- **WHAT TO WORK ON**: Take from the records below each line that holds "teams".

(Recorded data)

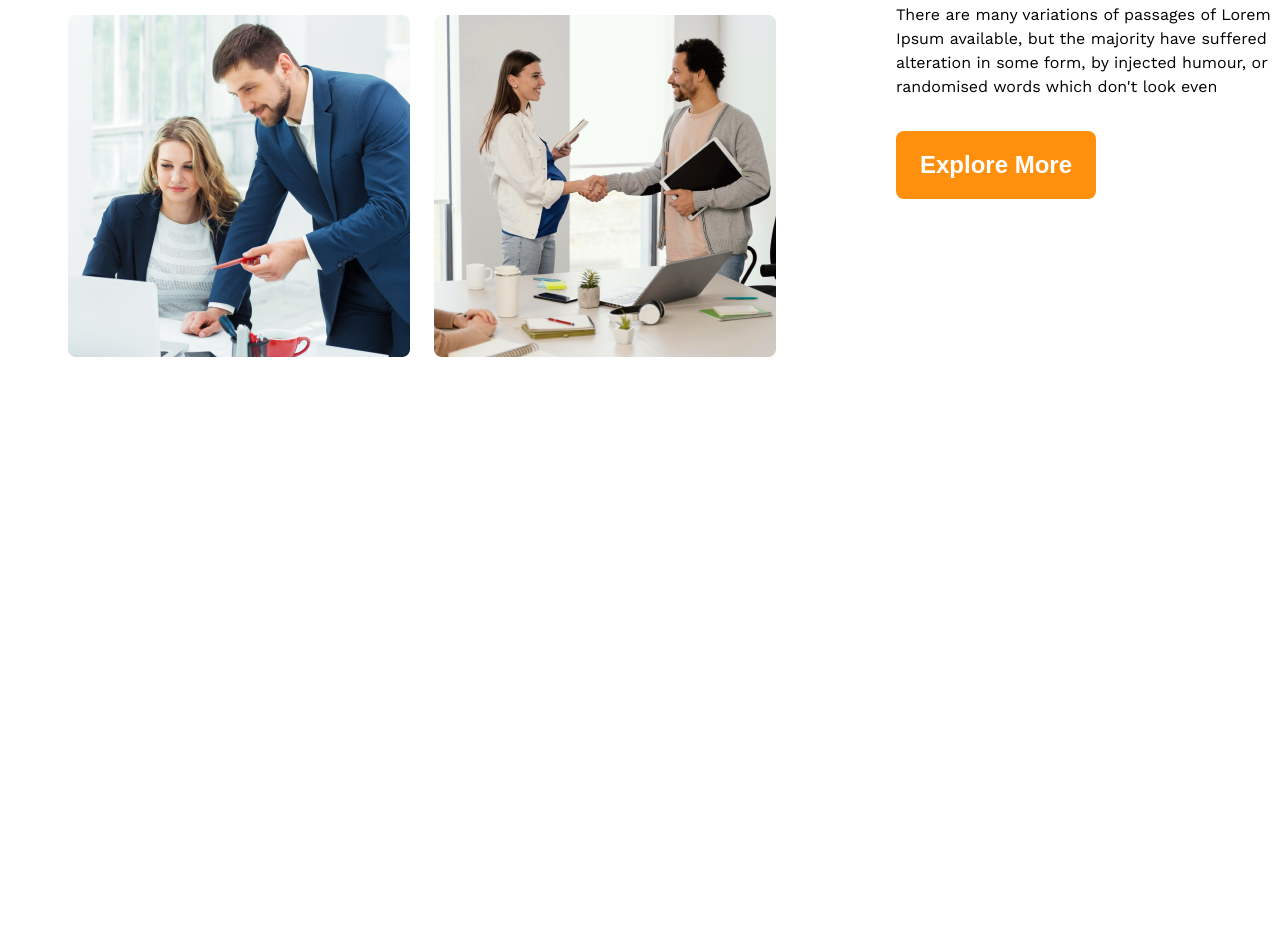
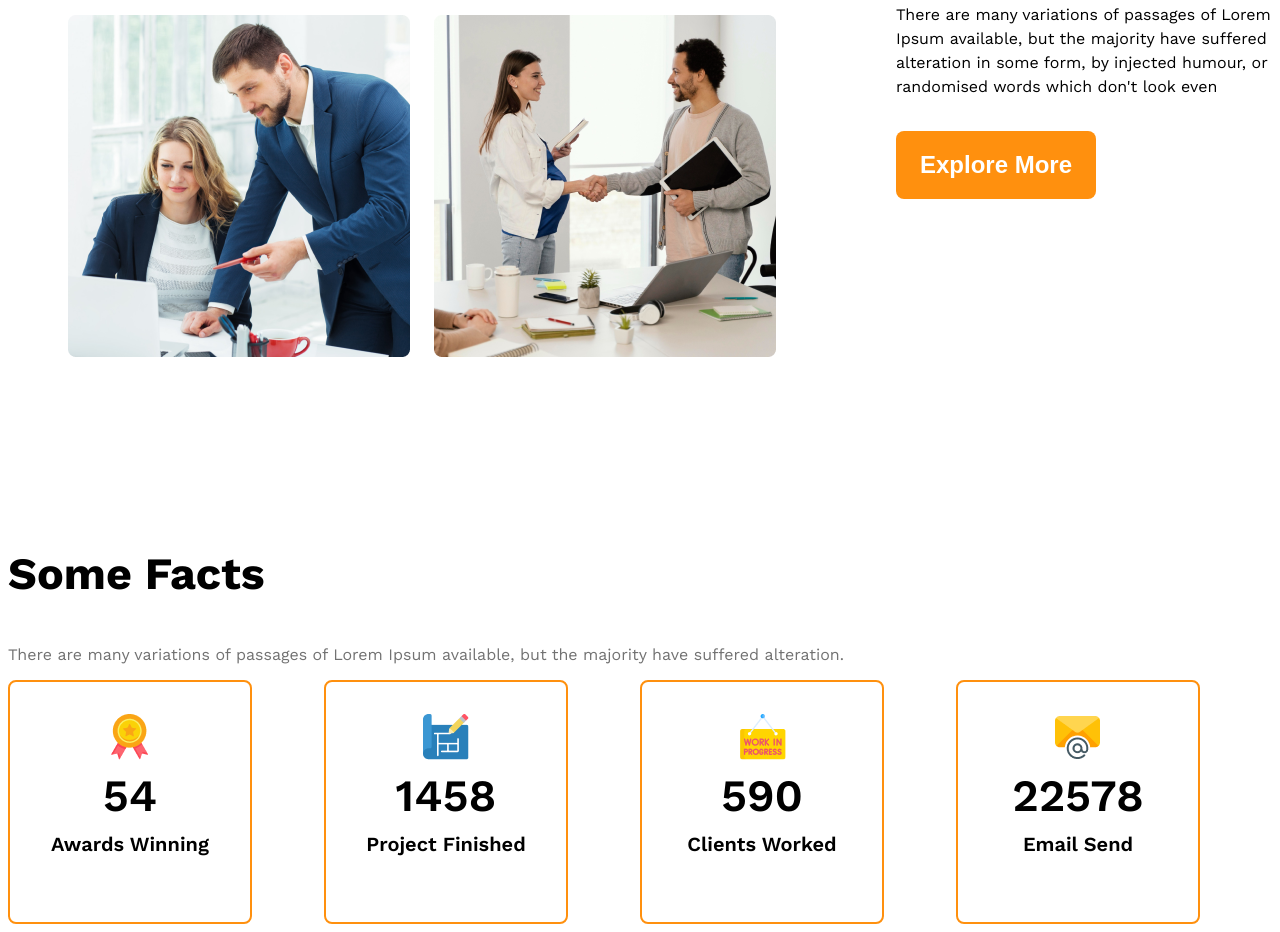
Before and after one commit to akmalhossain/g3-architects, a plain HTML site: page index.html in a window 1280 px wide. Shown: the part 1791-2723 px from the top of the page. Before the commit the page ends 2216 px from the top, so only its background shows below. Drawn offline with nearby package versions, Linux system fonts and the light colour scheme.

Commit message:
some fact section and style added

```diff
--- a/index.html
+++ b/index.html
@@ -1,11 +1,13 @@
 <!DOCTYPE html>
 <html lang="en">
+
 <head>
     <meta charset="UTF-8">
     <meta name="viewport" content="width=device-width, initial-scale=1.0">
     <title>G3-Architects</title>
     <link rel="stylesheet" href="style/style.css">
 </head>
+
 <body class="work-sans-font">
     <header class="bg-light">
         <nav class="navbar display-flex">
@@ -24,7 +26,8 @@
 
                 </h1>
                 <p class="banner-description">
-                    There are many variations of passages of Lorem Ipsum available, but the majority have suffered alteration in some form, by injected humour, or randomised words which don't look even
+                    There are many variations of passages of Lorem Ipsum available, but the majority have suffered
+                    alteration in some form, by injected humour, or randomised words which don't look even
                 </p>
                 <button class="btn-primary">Explore More</button>
 
@@ -34,26 +37,75 @@
 
     </header>
     <main>
+        <!-- team picture and our feature section  -->
         <section class="teams display-flex">
-            <div class="team-image-container ">
+            <div class="team-image-container">
                 <img src="images/team1.png" alt="two team member discuss">
                 <img src="images/team2.png" alt="two team member discuss">
                 <img src="images/team3.png" alt="two team member discuss">
                 <img src="images/team4.png" alt="two team member discuss">
             </div>
             <div class="our-feature">
-                <h3 class="feature-title">
-                    <span id="quick-list" class="text-light-gray">Quick list</span> <span>of Our</span> <span class="text-primary-color">Features</span>
+                <h3 class="section-title">
+                    <span id="quick-list" class="text-light-gray">Quick list</span> <span>of Our</span> <span
+                        class="text-primary-color">Features</span>
                 </h3>
                 <p class="feature-description">
-                    There are many variations of passages of Lorem Ipsum available, but the majority have suffered alteration in some form, by injected humour, or randomised words which don't look even
+                    There are many variations of passages of Lorem Ipsum available, but the majority have suffered
+                    alteration in some form, by injected humour, or randomised words which don't look even
                 </p>
                 <button class="btn-primary">Explore More</button>
             </div>
         </section>
+        <!-- Feature will enjoy -->
+        <section>
+            <h3 class="section-title">Some Facts</h3>
+            <p class="text-light-gray">There are many variations of passages of Lorem Ipsum available, but the majority
+                have suffered alteration.</p>
+            <div class="fact-container display-grid">
+                <!-- .fact*4>img.fact-icon.+h4.fact-number+h5.fact-name -->
+                <div class="fact-card display-flex">
+                    <div>
+                        <img src="images/icons/ribon.png" alt="" class="fact-icon">
+                        <h4 class="fact-number">54</h4>
+                        <h5 class="fact-name">Awards Winning</h5>
+                    </div>
+                </div>
+                <div class="fact-card display-flex">
+
+                    <div>
+                        <img src="images/icons/projects.png" alt="" class="fact-icon">
+                        <h4 class="fact-number">1458</h4>
+                        <h5 class="fact-name">Project Finished</h5>
+                    </div>
+                </div>
+                <div class="fact-card display-flex">
+                    <div>
+                        <img src="images/icons/customers.png" alt="" class="fact-icon">
+                        <h4 class="fact-number">590</h4>
+                        <h5 class="fact-name">Clients Worked</h5>
+                    </div>
+                </div>
+                <div class="fact-card display-flex">
+                    <div>
+                        <img src="images/icons/email.png" alt="" class="fact-icon">
+                        <h4 class="fact-number">22578</h4>
+                        <h5 class="fact-name">Email Send</h5>
+                    </div>
+                </div>
+
+
+
+
+            </div>
+        </section>
+
+
+
     </main>
     <footer>
 
     </footer>
 </body>
+
 </html>
--- a/style/style.css
+++ b/style/style.css
@@ -6,6 +6,7 @@
     font-weight: 400;
     font-style: normal;
 }
+
 /* *{
     margin: 0;
     padding: 0;
@@ -15,24 +16,36 @@
     display: flex;
 }
 
+.display-grid {
+    display: grid;
+}
+
 /* dark 02 */
 .text-gray {
     color: #424242;
 }
+
 /* dark 03 */
-.text-light-gray{
-    color: #727272 ;
+.text-light-gray {
+    color: #727272;
 }
 
-.bg-light{
+.bg-light {
     background-color: rgba(255, 144, 14, 0.1);
 }
-.text-primary-color{
-    color:#FF900E
+
+.text-primary-color {
+    color: #FF900E
 }
-.btn-primary{
-    background-color:#FF900E;
-    border:none;
+
+.section-title {
+    font-size: 2.8rem;
+    font-weight: 700;
+}
+
+.btn-primary {
+    background-color: #FF900E;
+    border: none;
     border-radius: 8px;
     padding: 20px 24px;
     font-size: 1.5rem;
@@ -40,25 +53,29 @@
     color: white;
 }
 
-main{
+main {
     max-width: 1440px;
     margin: 0 auto;
 }
-main > section{
+
+main>section {
     margin-top: 130px;
 }
+
 /* header style */
 
 /* nva bar style */
 
-.navbar{
+.navbar {
     justify-content: space-between;
     align-items: center;
 }
-.brand-name{
+
+.brand-name {
     font-weight: bold;
     font-size: 3rem;
 }
+
 .nav-item {
     list-style: none;
 }
@@ -68,65 +85,93 @@ main > section{
     margin-right: 72px;
 }
 
-.navbar, .banner{
+.navbar,
+.banner {
     max-width: 1440px;
     margin: 0 auto;
 }
 
 /* banner related style */
 
-.banner-content{
+.banner-content {
     max-width: 862px;
     margin: 0 auto;
     text-align: center;
     margin-bottom: 50px;
 }
-.banner-title{
+
+.banner-title {
     font-weight: bold;
     font-size: 4rem;
 }
-.banner-description{
-    margin:40px 0 32px;
+
+.banner-description {
+    margin: 40px 0 32px;
 }
-.banner-img{
+
+.banner-img {
     width: 100%;
 }
-header{
+
+header {
     margin-bottom: 85px;
     padding-bottom: 45px;
 }
 
 /* team feature related style */
 
-.teams{
+.teams {
     align-items: center;
 }
-.team-image-container{
+
+.team-image-container {
     display: grid;
     grid-template-columns: repeat(2, 1fr);
     gap: 24px;
     padding: 60px;
 }
 
-.our-feature{
+.our-feature {
     margin-left: 60px;
 
     max-width: 537px;
 }
-.feature-title{
-    font-size: 2.8rem;
 
+#quick-list {
+    font-weight: 500;
 }
- #quick-list{
-    font-weight: 500;
- }
 
- .feature-description{
+.feature-description {
     line-height: 1.5rem;
     margin-bottom: 32px;
- }
+}
 
-
+/* Section some fact related style */
+.fact-container {
+    display: grid;
+    grid-template-columns: repeat(4, 1fr);
+    align-items: center;
+}
+.fact-card  {
+    border: 2px solid #FF900E;
+    border-radius: 8px;
+    width: 240px;
+    height: 240px;
+    justify-content: center;
+    align-items: center;
+    text-align: center;
+}
+.fact-number{
+    font-size: 2.8rem;
+    font-weight: 600;
+    margin-top: 5px;
+    margin-bottom: 10px;
+}
+.fact-name{
+    font-size: 1.25rem;
+    font-weight: 600;
+    margin-top: 10px;
+}
 
 
 
@@ -139,16 +184,41 @@ header{
 
 /* Responsive media quary */
 @media screen and (max-width: 576px) {
-    .navbar, .nav-links, .teams{
+
+    .navbar,
+    .nav-links,
+    .teams {
         flex-direction: column;
     }
-     .our-feature{
+
+    .our-feature {
         margin-left: 20px;
         text-align: center;
     }
 
-    .team-image-container{
+    .team-image-container {
         display: grid;
         grid-template-columns: repeat(1, 1fr);
     }
 }
+
+
+@media screen and (min-width: 577px)and (max-width: 992px) {
+    header {
+        width: 100%;
+    }
+
+    .teams {
+        flex-direction: column;
+
+    }
+
+    .our-feature {
+        margin-left: 20px;
+        text-align: center;
+    }
+
+    .nav-link {
+        margin-right: 32px;
+    }
+}
```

- **YOUR RESPONSE**:
         <section class="teams display-flex">
-.teams{
+.teams {
-    .navbar, .nav-links, .teams{
+    .teams {
+    .teams {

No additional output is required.